There is also a msg field that may contain a string. This is saved in the platform and can be used in several ways. We will discuss it more later.

Please note that there might be other objects in the message, but these will not be saved in the platform.


Note: This will be renamed {client_id}/set/{subsystem}/# in an upcoming release in order to better follow the format.

This topic is used to ask a subsystem to set an object to a new value. E.g. turning the light on, or set a new target temperature on a thermostat. If you are the subsystem, then it's work destined for you of course. Most subsystems uses the obj topic to send the new status back when the object has changed its status. By doing so, the signaling for statuses of object and commands to set status of objects are separated witch makes it easier to separate the roles.


These topics are used for sending events from a subsystems. E.g. you will get an event if any of the functions in an installation is changed. But it can (and was initially intended for) also be used for sending events from sensors. For instance if motion is detected. Note that there is good practice to also send obj to keep track of the status of the object.


The cmd is for sending commands to the subsystem itself.
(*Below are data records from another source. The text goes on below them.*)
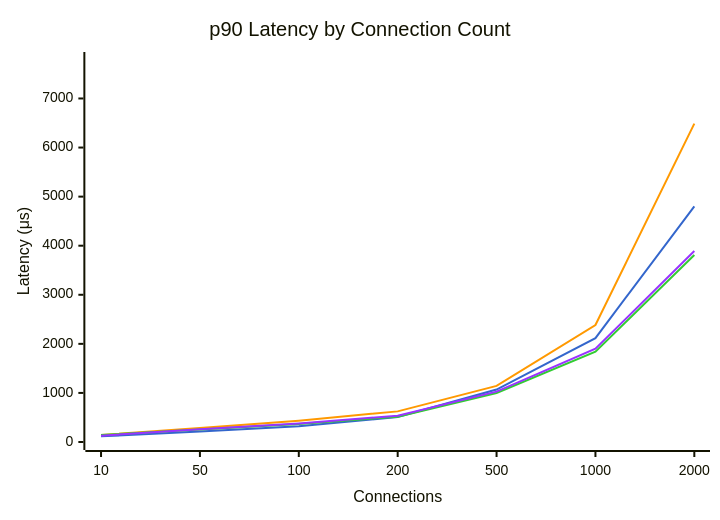
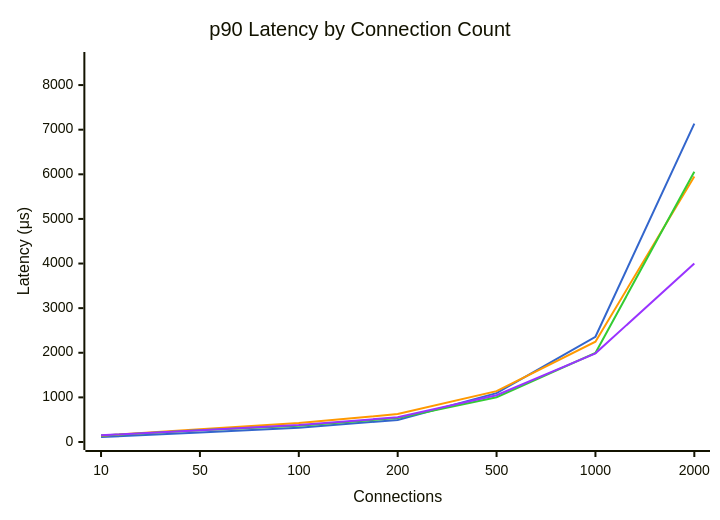
The fifth of 6 diagrams in docs/Bench/Azure/Standard_D8s_v5.md (youyuanwu/bypass-misc), drawn with Mermaid before and after one commit. The commit also changed other lines of this file and 5 other files, not shown here.

````diff
--- a/docs/Bench/Azure/Standard_D8s_v5.md
+++ b/docs/Bench/Azure/Standard_D8s_v5.md
@@ -129,16 +129,16 @@
 ```mermaid
 ---
 config:
     themeVariables:
         xyChart:
             plotColorPalette: "#3366cc, #ff9900, #33cc33, #9933ff"
 ---
 xychart-beta
     title "p90 Latency by Connection Count"
     x-axis "Connections" [10, 50, 100, 200, 500, 1000, 2000]
-    y-axis "Latency (μs)" 0 --> 7784
-    line "dpdk" [115, 215, 320, 509, 1068, 2117, 4803]
-    line "tokio" [142, 285, 435, 624, 1144, 2383, 6487]
-    line "tokio-local" [143, 256, 365, 516, 1000, 1839, 3809]
-    line "kimojio" [129, 259, 379, 535, 1026, 1900, 3891]
+    y-axis "Latency (μs)" 0 --> 8562
+    line "dpdk" [112, 213, 318, 494, 1094, 2359, 7135]
+    line "tokio" [142, 285, 425, 626, 1140, 2247, 5951]
+    line "tokio-local" [143, 264, 366, 536, 1004, 1995, 6059]
+    line "kimojio" [151, 264, 379, 554, 1049, 1987, 4003]
 ```
````
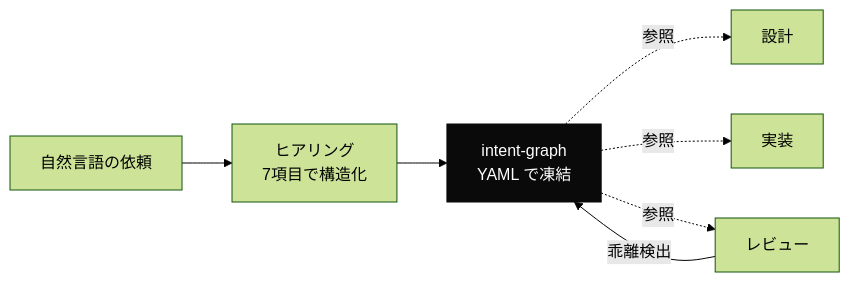
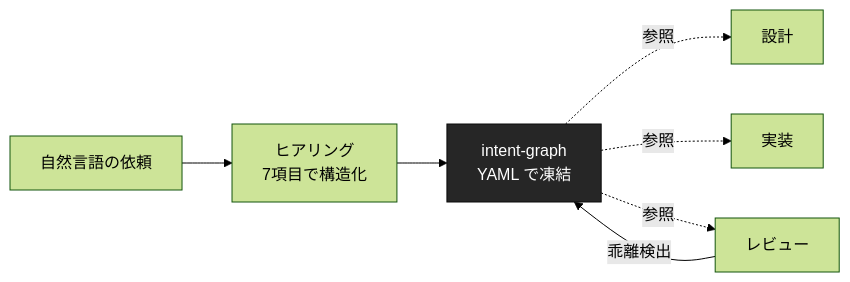
The diagram in docs/concepts/intent-engineering-意図を凍結してから設計する.md (dinekt/dinekt-wiki), drawn with Mermaid (forest theme) before and after one commit. The commit also changed 71 other files, not shown here.

First line of the commit message:
fix: mermaid readability + remove GitHub repo toolbar

````diff
--- a/docs/concepts/intent-engineering-意図を凍結してから設計する.md
+++ b/docs/concepts/intent-engineering-意図を凍結してから設計する.md
@@ -23,11 +23,11 @@
 ```mermaid
 flowchart LR
     A[自然言語の依頼] --> B[ヒアリング<br/>7項目で構造化]
     B --> C[intent-graph<br/>YAML で凍結]
     C -.参照.-> D[設計]
     C -.参照.-> E[実装]
     C -.参照.-> F[レビュー]
     F -->|乖離検出| C
 
-    style C fill:#0a0a0a,color:#fff,stroke:#0a0a0a
+    style C fill:#262626,color:#fff,stroke:#0a0a0a
 ```
````
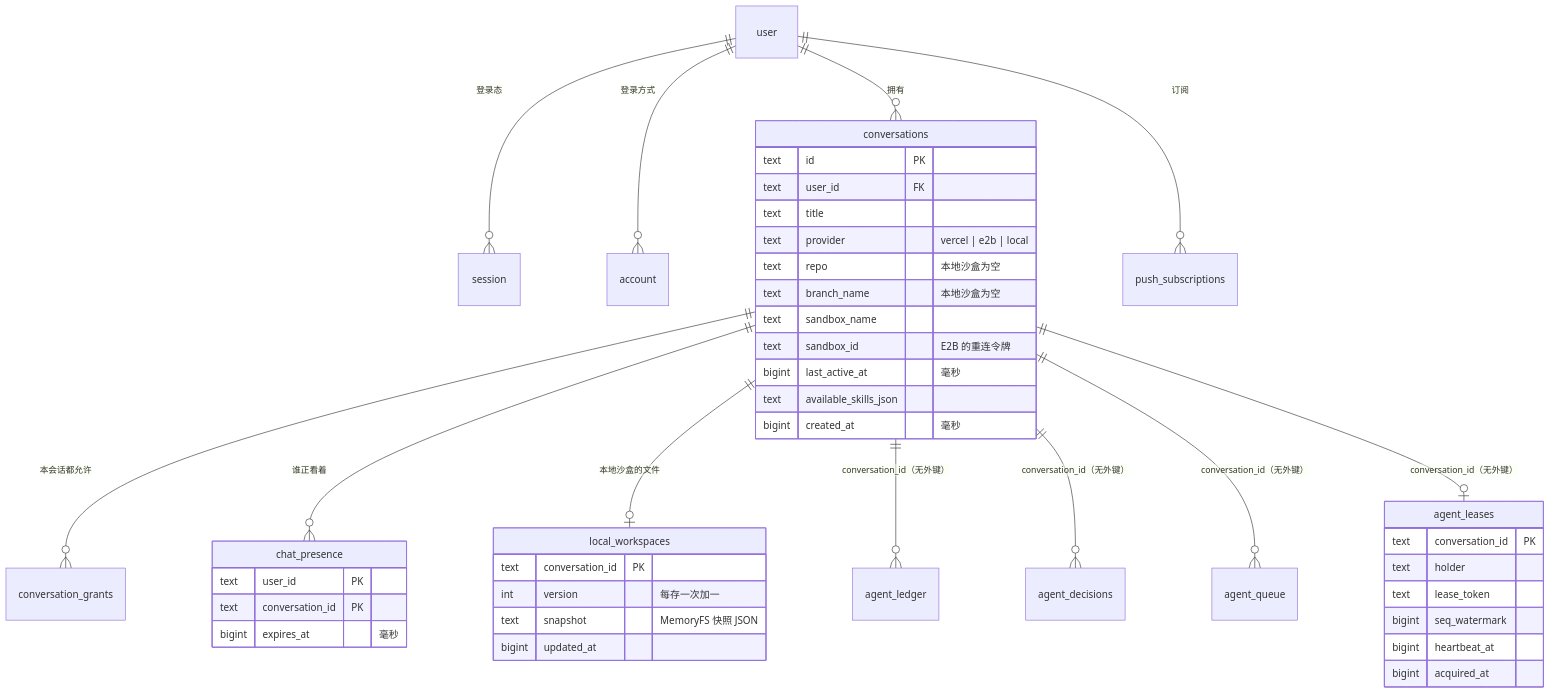
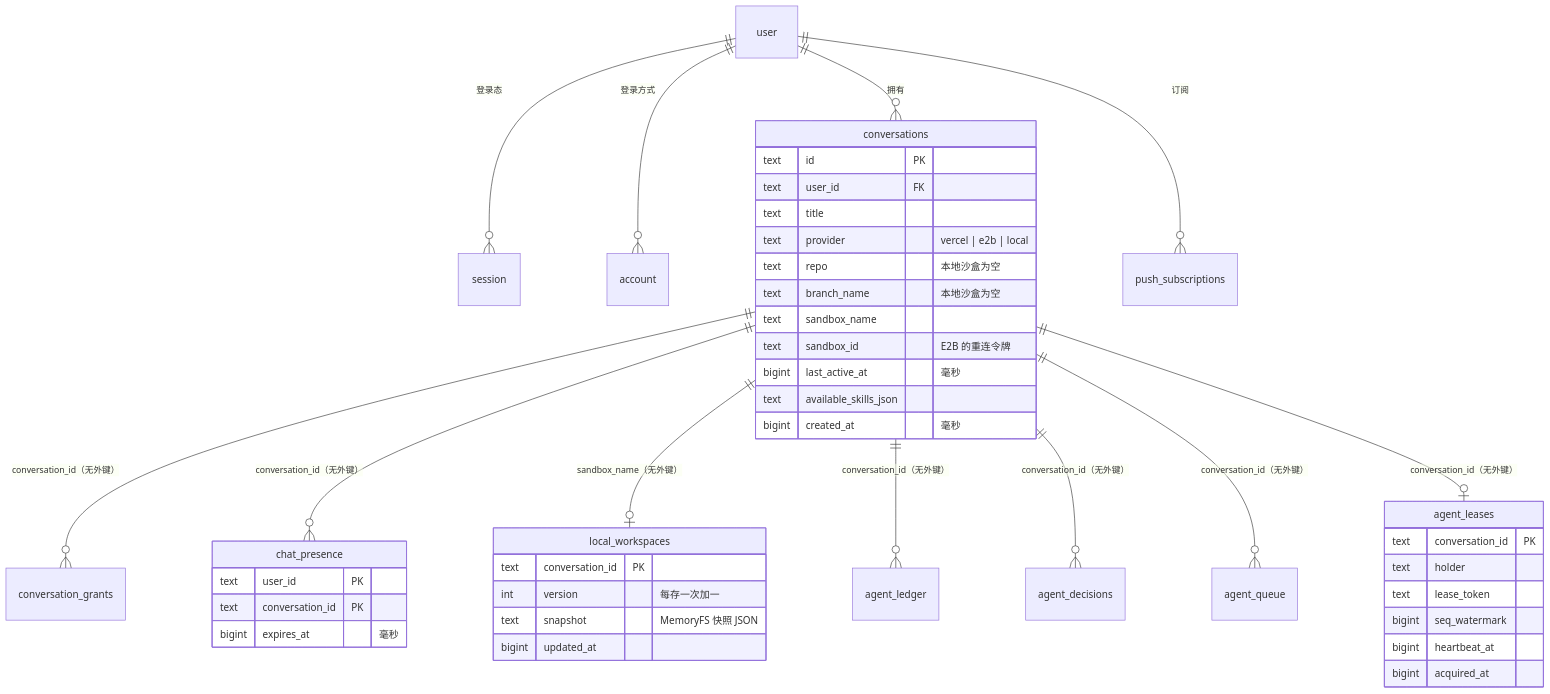
The second of 4 diagrams in docs/ingress/tech/unified-demo.md (ludafa/runko), drawn with Mermaid before and after one commit. The commit also changed other lines of this file and 9 other files, not shown here.

````diff
--- a/docs/ingress/tech/unified-demo.md
+++ b/docs/ingress/tech/unified-demo.md
@@ -62,47 +62,47 @@
 ```mermaid
 erDiagram
   user ||--o{ session : "登录态"
   user ||--o{ account : "登录方式"
   user ||--o{ conversations : "拥有"
   user ||--o{ push_subscriptions : "订阅"
-  conversations ||--o{ conversation_grants : "本会话都允许"
-  conversations ||--o{ chat_presence : "谁正看着"
-  conversations ||--o| local_workspaces : "本地沙盒的文件"
+  conversations ||--o{ conversation_grants : "conversation_id（无外键）"
+  conversations ||--o{ chat_presence : "conversation_id（无外键）"
+  conversations ||--o| local_workspaces : "sandbox_name（无外键）"
   conversations ||--o{ agent_ledger : "conversation_id（无外键）"
   conversations ||--o{ agent_decisions : "conversation_id（无外键）"
   conversations ||--o{ agent_queue : "conversation_id（无外键）"
   conversations ||--o| agent_leases : "conversation_id（无外键）"
 
   conversations {
     text id PK
     text user_id FK
     text title
     text provider "vercel | e2b | local"
     text repo "本地沙盒为空"
     text branch_name "本地沙盒为空"
     text sandbox_name
     text sandbox_id "E2B 的重连令牌"
     bigint last_active_at "毫秒"
     text available_skills_json
     bigint created_at "毫秒"
   }
   chat_presence {
     text user_id PK
     text conversation_id PK
     bigint expires_at "毫秒"
   }
   local_workspaces {
     text conversation_id PK
     int version "每存一次加一"
     text snapshot "MemoryFS 快照 JSON"
     bigint updated_at
   }
   agent_leases {
     text conversation_id PK
     text holder
     text lease_token
     bigint seq_watermark
     bigint heartbeat_at
     bigint acquired_at
   }
 ```
````
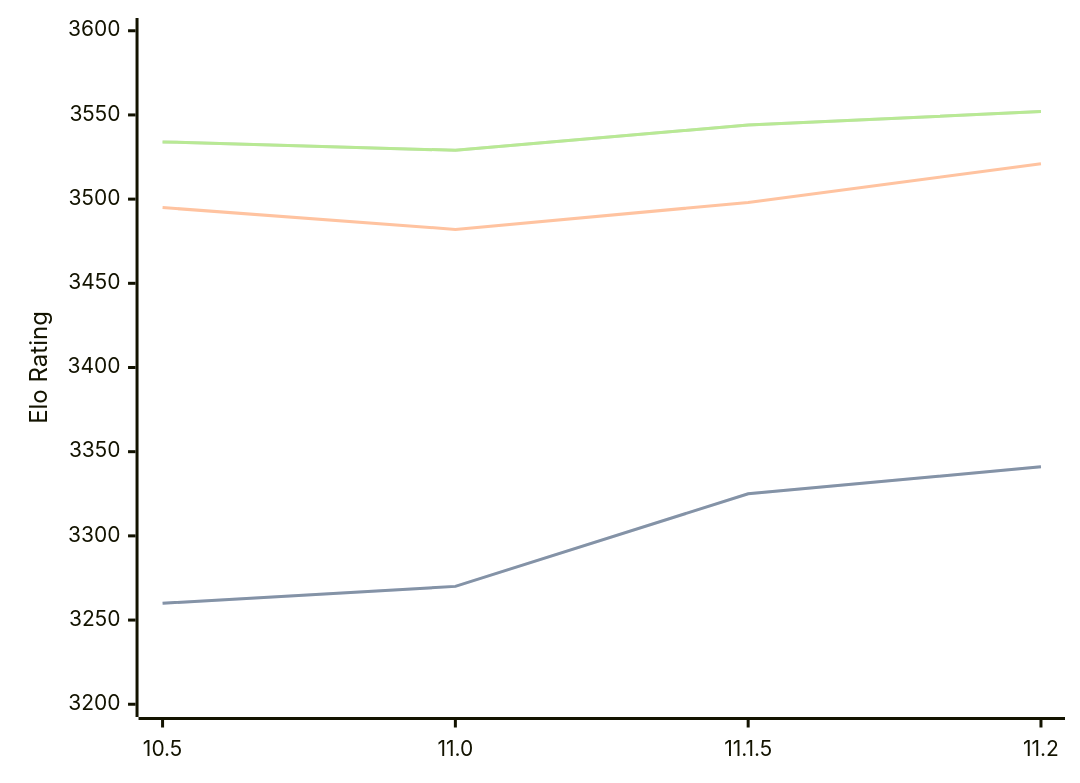
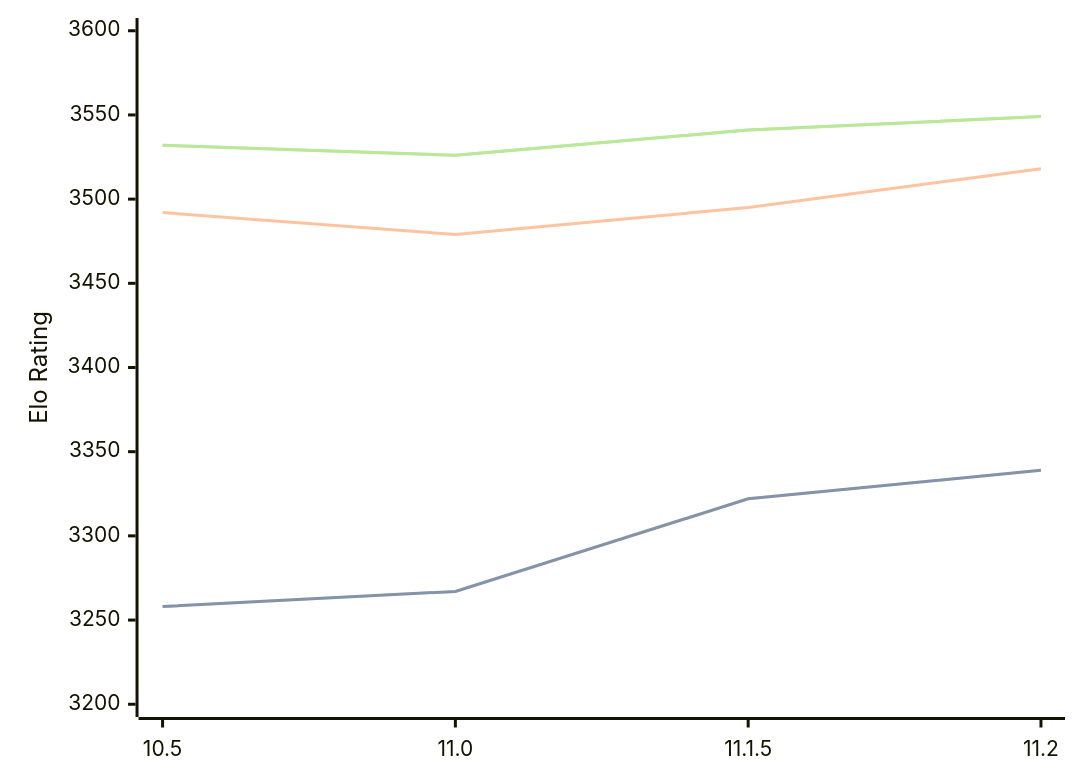
One commit to computer-chess-index/cci changed the diagram in engines/Lizard.md. Above: the diagram before and after it, drawn with Mermaid. The commit also changed other lines of this file, not shown here.

Commit message:
Update CCI Ratings (ELO VLTC) - 2026-04-23

````diff
--- a/engines/Lizard.md
+++ b/engines/Lizard.md
@@ -46,11 +46,11 @@
 ```mermaid
 %%{init: {"theme":"base","themeVariables":{"seriesColors:['#a3a3a3','#222221','#faa371']}}}%%
 xychart-beta
   x-axis ["10.5", "11.0", "11.1.5", "11.2"]
   y-axis "Elo Rating" 3200 --> 3600
-  line "STC (8.0+0.08s)" [3260, 3270, 3325, 3341]
-  line "STC (8.0+0.08s)" [3260, 3270, 3325, 3341]
-  line "LTC (60.0+0.60s)" [3495, 3482, 3498, 3521]
-  line "VLTC (2m24s+1.12s)" [3534, 3529, 3544, 3552]
-  line "VLTC (2m24s+1.12s)" [3534, 3529, 3544, 3552]
+  line "STC (8.0+0.08s)" [3258, 3267, 3322, 3339]
+  line "STC (8.0+0.08s)" [3258, 3267, 3322, 3339]
+  line "LTC (60.0+0.60s)" [3492, 3479, 3495, 3518]
+  line "VLTC (2m24s+1.12s)" [3532, 3526, 3541, 3549]
+  line "VLTC (2m24s+1.12s)" [3532, 3526, 3541, 3549]
 ```
````
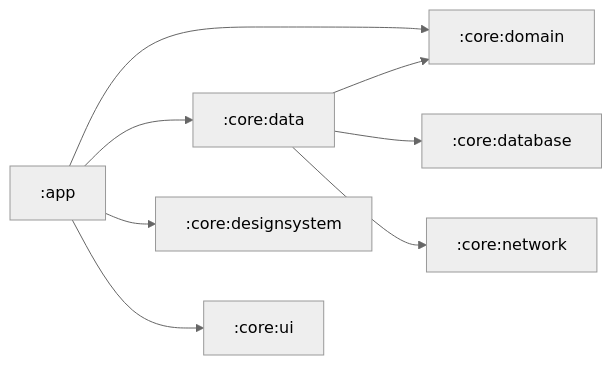
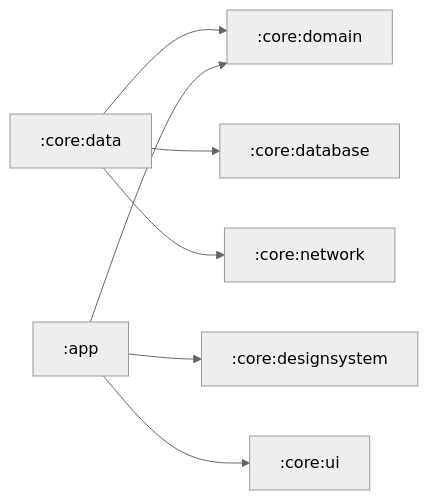
The diagram in README.md (farzadazimipour/custorix-android), drawn with Mermaid before and after one commit. The commit also changed 1 other file, not shown here.

Commit message:
Updated Module Graph

````diff
--- a/README.md
+++ b/README.md
@@ -23,16 +23,15 @@
 ```mermaid
 %%{
   init: {
     'theme': 'neutral'
   }
 }%%
 
 graph LR
   :core:data --> :core:domain
   :core:data --> :core:database
   :core:data --> :core:network
   :app --> :core:domain
-  :app --> :core:data
   :app --> :core:designsystem
   :app --> :core:ui
 ```
````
It is used among other things to tell a subsystem to set itself in inclusion mode to accept a new device. But as always, it is you that decides how it works in your case and each subsystem may have its own commands.

Time to try it out

Start two browsers one with the standard user interface and one with the workbench. Change the name of your function on the standard user interface and watch the MQTT debug window in the workbench. You should see an event coming.

When you use the data fiddler you should also see a message with a topic that now makes sense to you.

This is about as much we can do with the platform without introducing some more tools. But don't worry, there is much more fun things to do and learn. Get ready to try Node-RED and Grafana in the next chapters as a way to illustrate the possibilities.